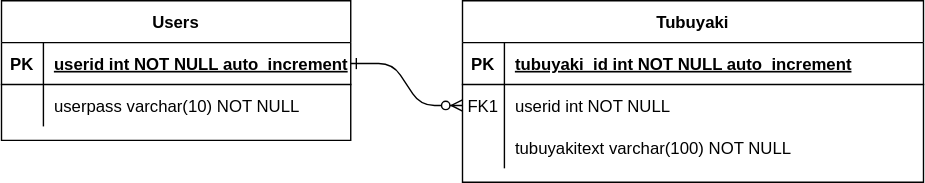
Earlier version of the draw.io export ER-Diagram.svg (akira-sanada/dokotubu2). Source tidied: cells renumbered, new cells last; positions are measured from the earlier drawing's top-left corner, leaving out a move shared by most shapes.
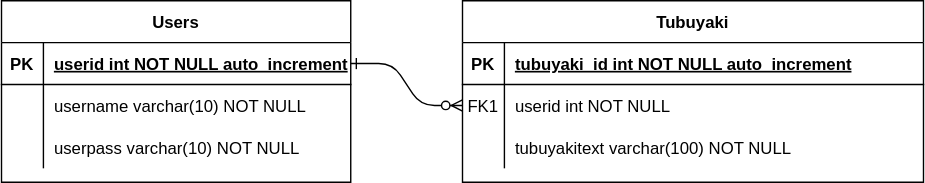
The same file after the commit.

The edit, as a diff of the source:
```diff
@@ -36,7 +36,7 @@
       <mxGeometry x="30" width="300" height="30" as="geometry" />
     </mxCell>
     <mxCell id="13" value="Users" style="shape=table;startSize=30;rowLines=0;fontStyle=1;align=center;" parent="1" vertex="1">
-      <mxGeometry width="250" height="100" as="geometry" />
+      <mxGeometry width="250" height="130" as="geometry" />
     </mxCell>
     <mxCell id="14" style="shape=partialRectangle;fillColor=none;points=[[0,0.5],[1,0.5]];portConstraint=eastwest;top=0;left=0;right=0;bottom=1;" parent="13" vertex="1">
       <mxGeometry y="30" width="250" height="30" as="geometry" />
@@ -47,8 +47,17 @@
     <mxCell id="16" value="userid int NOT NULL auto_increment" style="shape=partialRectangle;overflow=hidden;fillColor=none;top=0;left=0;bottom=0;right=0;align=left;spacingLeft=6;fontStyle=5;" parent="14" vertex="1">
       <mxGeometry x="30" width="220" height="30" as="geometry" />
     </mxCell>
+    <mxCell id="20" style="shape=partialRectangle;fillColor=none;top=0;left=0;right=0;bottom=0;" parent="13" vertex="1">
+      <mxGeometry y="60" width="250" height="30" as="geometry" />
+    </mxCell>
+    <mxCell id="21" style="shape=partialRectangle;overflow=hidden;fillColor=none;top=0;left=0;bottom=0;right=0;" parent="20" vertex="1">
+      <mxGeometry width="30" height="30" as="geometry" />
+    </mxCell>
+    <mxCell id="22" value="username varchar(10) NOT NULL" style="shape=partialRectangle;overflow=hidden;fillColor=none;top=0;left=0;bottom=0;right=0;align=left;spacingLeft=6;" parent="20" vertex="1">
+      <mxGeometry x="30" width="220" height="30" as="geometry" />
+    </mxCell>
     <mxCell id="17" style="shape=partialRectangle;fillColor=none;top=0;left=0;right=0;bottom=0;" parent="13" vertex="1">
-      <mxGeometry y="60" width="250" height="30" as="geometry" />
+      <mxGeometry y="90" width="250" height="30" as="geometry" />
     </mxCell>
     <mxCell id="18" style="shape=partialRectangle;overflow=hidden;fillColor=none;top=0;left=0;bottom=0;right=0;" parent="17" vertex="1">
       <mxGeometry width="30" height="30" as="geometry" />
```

#### What you should do:
Above are the records. Copy every line in them holding "spacingLeft".

#### Completed task:
     <mxCell id="16" value="userid int NOT NULL auto_increment" style="shape=partialRectangle;overflow=hidden;fillColor=none;top=0;left=0;bottom=0;right=0;align=left;spacingLeft=6;fontStyle=5;" parent="14" vertex="1">
+    <mxCell id="22" value="username varchar(10) NOT NULL" style="shape=partialRectangle;overflow=hidden;fillColor=none;top=0;left=0;bottom=0;right=0;align=left;spacingLeft=6;" parent="20" vertex="1">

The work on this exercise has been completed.